James Gunn Defends Superhero Movies from “Serious” Filmmakers
I’ve loved James Gunn ever since Slither but I love him even more now. While superhero movies aren’t my favorite genre (in fact Guardians of the Galaxy is the only one in recent years that I have truly loved), I can’t stand genre elitism. Horror, comedy, superhero films… they’re all hard to pull off. They’re just as difficult to get right as any prestige picture, they just don’t happen to belong in the “prestige genre,” which is very much a thing at this point. The conversation around movies like Birdman seems to be centered around the notion that these things are drivel, when the argument could be made that Rocket the Raccoon is actually a more nuanced character than anyone in Alejandro González Iñárritu‘s film.
“Whatever the case, the truth is, popular fare in any medium has always been snubbed by the self-appointed elite. I’ve already won more awards than I ever expected for Guardians. What bothers me slightly is that many people assume because you make big films that you put less love, care, and thought into them then people do who make independent films or who make what are considered more serious Hollywood films.
I’ve made B-movies, independent films, children’s movies, horror films, and gigantic spectacles. I find there are plenty of people everywhere making movies for a buck or to feed their own vanity. And then there are people who do what they do because they love story-telling, they love cinema, and they want to add back to the world some of the same magic they’ve taken from the works of others. In all honesty, I do no find a strikingly different percentage of those with integrity and those without working within any of these fields of film.
If you think people who make superhero movies are dumb, come out and say we’re dumb. But if you, as an independent filmmaker or a “serious” filmmaker, think you put more love into your characters than the Russo Brothers do Captain America, or Joss Whedon does the Hulk, or I do a talking raccoon, you are simply mistaken.”

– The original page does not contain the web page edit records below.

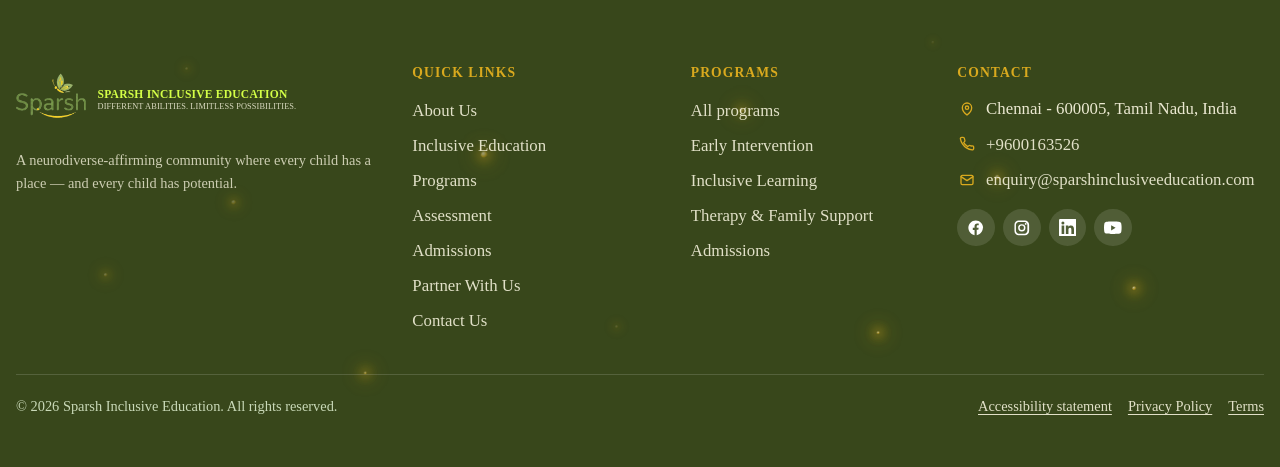
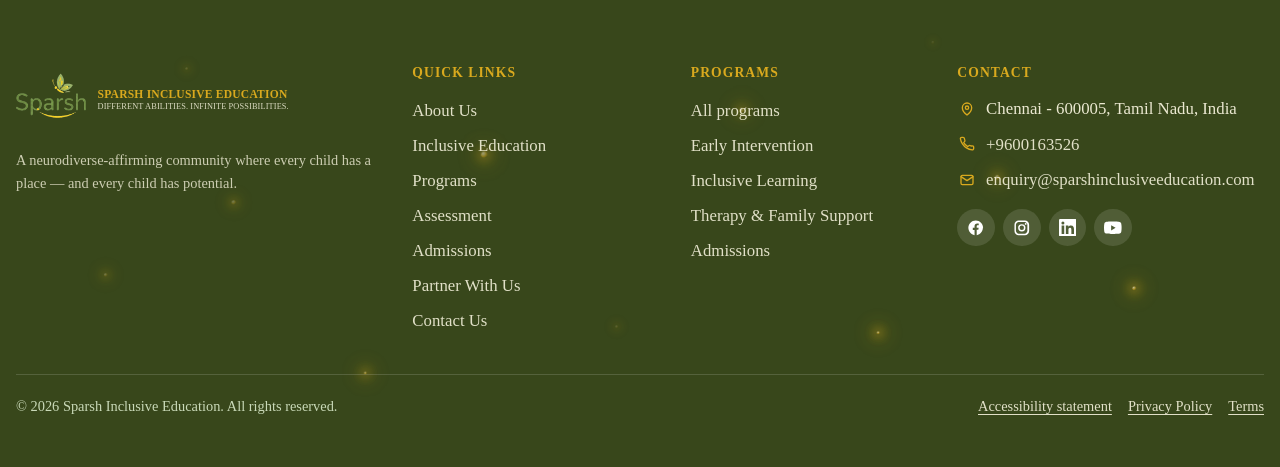
Before and after one commit to satheeshkumar1912/Sparsh, a Django app: page /about/ in a window 1280 px wide. Shown: the part 2199-2666 px from the top of the page. Run offline with Django 5.2, Linux system fonts and the light colour scheme.

Commit message:
Match the logo tagline and footer wordmark colour to the brand.
Use Infinite Possibilities beside the logo and show the footer name in Sparsh gold.

Co-authored-by: Cursor <cursoragent@cursor.com>

```diff
--- a/backend/config/settings.py
+++ b/backend/config/settings.py
@@ -187,7 +187,7 @@ RECAPTCHA_SITE_KEY = os.getenv("RECAPTCHA_SITE_KEY", "")
 RECAPTCHA_SECRET_KEY = os.getenv("RECAPTCHA_SECRET_KEY", "")
 
 SITE_NAME = "Sparsh Inclusive Education"
-SITE_TAGLINE = "Different Abilities. Limitless Possibilities."
+SITE_TAGLINE = "Different Abilities. Infinite Possibilities."
 SITE_URL = os.getenv("SITE_URL", "https://sparshinclusive.edu")
 
 # Security headers (active when DEBUG is False)
--- a/frontend/static/css/layout.css
+++ b/frontend/static/css/layout.css
@@ -921,7 +921,7 @@ span.nav-dropdown__item {
 }
 
 .site-footer .brand__wordmark-name {
-  color: #d4ff47;
+  color: #d9a91e;
   font-size: 0.72rem;
   letter-spacing: 0.02em;
 }
```
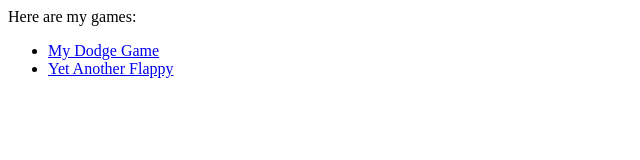
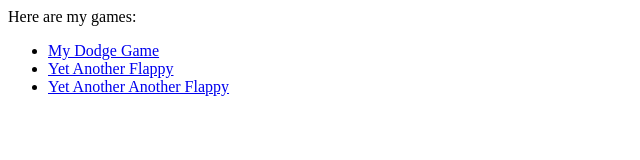
Before and after one commit to zippyjake/youraccount.github.io-1, a plain HTML site: page index.html in a window 1280 px wide. Shown: the whole page, without its empty margins (0-640 px from the left). Drawn offline with Linux system fonts and the light colour scheme.

Commit message:
Update index.html

```diff
--- a/index.html
+++ b/index.html
@@ -7,6 +7,7 @@ Here are my games:
 <ul>
   <li><a href="dodge">My Dodge Game</a></li>
   <li><a href="yetanotherflappy">Yet Another Flappy</a></li>
+  <li><a href="yaflappy">Yet Another Another Flappy</a></li>
 </ul>
 </body>
 </html>
```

Amen. And I’ll add something else, it’s often times the financial success of these films that allows studios to take on riskier, smaller films. However infrequent that phenomenon may be these days.